the care with which all allusion to the more obvious use of the block and axe was omitted.
The appeal, however, of the Minister of Justice obliged the Legislative Assembly to solve the question, and they referred it to a committee, who themselves consulted M. Louis, the Secretary of the Academy of Surgery, and, on the 20th of March, Carlier (of the same name as theof 1684, who preceded the Sanson family in the office), brought up the report of the Committee, and on the same day the Assembly decreed—
"That the mode of execution proposed by M. Louis, the Secretary of the Academy of Surgeons (which proposal is annexed to the present decree), shall be adopted throughout the kingdom."
The following is M. Louis's report, which, notwithstanding its length, we think worth reproducing—it is in truth the main feature in the history of the guillotine, and its conclusions are still the existing Law of France on the subject:—
"Report on the Mode of Decollation.

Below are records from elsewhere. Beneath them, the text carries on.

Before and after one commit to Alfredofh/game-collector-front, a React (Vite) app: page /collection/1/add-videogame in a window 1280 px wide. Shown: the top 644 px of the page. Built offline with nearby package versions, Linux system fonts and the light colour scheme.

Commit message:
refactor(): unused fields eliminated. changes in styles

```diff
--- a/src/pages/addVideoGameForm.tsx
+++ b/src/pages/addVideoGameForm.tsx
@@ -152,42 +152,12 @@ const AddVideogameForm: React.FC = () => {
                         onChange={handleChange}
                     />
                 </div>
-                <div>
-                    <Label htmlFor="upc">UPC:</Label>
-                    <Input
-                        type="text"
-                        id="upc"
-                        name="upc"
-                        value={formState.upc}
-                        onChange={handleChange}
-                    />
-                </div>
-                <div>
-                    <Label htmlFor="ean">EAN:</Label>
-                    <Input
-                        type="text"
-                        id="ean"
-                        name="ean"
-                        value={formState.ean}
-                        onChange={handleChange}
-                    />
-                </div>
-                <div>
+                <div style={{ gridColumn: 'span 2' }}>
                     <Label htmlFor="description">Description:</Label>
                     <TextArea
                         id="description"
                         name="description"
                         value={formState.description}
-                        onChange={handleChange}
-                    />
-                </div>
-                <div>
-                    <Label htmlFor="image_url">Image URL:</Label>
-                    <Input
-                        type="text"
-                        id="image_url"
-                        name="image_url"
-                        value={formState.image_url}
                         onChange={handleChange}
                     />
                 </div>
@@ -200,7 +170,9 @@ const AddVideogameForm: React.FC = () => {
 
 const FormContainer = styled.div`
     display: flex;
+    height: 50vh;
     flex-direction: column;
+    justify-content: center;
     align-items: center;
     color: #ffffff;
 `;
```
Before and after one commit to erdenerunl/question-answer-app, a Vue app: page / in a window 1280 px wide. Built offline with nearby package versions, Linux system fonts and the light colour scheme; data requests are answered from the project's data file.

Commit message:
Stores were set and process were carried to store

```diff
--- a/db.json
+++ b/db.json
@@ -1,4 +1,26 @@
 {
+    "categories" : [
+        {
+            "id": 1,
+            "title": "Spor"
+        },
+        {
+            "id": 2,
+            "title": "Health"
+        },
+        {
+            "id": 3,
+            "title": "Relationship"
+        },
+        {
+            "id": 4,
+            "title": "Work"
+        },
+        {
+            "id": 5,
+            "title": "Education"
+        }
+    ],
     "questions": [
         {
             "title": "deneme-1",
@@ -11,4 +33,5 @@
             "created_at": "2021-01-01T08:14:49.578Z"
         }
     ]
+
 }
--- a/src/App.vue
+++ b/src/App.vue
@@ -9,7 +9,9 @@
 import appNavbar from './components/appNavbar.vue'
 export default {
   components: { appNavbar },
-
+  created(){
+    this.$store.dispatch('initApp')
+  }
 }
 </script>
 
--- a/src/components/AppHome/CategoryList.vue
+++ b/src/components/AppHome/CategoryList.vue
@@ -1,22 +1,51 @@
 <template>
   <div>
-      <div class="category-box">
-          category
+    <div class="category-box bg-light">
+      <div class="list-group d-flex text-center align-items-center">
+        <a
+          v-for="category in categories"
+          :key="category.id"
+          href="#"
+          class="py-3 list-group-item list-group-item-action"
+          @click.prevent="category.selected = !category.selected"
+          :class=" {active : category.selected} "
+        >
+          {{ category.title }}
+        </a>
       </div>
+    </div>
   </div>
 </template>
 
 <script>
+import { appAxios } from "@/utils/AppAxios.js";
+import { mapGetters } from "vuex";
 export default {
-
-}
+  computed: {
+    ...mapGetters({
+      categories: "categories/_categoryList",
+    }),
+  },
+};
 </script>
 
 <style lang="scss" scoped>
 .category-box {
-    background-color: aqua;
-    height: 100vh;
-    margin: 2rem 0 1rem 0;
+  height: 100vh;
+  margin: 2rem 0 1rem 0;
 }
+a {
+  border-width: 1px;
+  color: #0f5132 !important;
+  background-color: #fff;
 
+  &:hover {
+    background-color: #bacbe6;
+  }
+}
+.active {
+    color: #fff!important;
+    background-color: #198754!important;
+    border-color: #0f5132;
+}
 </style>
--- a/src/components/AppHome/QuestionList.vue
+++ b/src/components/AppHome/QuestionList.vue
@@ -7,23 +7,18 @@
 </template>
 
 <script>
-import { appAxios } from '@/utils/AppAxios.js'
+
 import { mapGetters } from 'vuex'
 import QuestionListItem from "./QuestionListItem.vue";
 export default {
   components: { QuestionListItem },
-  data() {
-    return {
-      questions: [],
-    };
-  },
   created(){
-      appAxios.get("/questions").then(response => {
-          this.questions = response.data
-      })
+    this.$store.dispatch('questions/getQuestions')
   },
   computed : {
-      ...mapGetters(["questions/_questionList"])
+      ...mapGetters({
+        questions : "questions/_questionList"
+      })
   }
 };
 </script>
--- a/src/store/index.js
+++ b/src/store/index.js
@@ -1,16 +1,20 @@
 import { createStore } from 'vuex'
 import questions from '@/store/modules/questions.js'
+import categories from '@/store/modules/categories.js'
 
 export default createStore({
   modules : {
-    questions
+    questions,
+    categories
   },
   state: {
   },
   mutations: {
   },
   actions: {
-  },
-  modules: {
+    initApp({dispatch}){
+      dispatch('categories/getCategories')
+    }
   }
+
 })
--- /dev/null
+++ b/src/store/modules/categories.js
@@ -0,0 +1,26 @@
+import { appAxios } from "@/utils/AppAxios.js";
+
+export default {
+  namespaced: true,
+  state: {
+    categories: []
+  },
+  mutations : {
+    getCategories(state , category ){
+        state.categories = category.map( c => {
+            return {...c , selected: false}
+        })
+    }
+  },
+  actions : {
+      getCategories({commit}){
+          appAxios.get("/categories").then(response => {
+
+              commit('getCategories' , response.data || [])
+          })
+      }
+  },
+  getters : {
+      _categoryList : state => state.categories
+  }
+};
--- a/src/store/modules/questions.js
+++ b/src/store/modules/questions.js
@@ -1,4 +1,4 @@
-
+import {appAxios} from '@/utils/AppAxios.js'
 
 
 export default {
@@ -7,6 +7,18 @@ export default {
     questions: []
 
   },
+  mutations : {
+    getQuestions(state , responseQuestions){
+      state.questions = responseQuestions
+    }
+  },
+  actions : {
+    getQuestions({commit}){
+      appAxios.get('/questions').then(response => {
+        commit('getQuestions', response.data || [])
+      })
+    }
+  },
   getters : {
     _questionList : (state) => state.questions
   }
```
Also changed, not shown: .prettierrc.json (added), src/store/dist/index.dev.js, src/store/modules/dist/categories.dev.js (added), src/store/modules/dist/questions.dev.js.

"The Committee of Legislation having done me the honour to consult me on two letters addressed to the National Assembly concerning the execution of the 3rd Art. of the 1st Title of the Penal Code, which directs that every criminal capitally convicted shall be decapitated (aura la tête tranchée); by these letters the Minister of Justice and the Directory of the Department of Paris, in consequence of representations made to them, are of opinion that it is instantly necessary to determine the precise mode of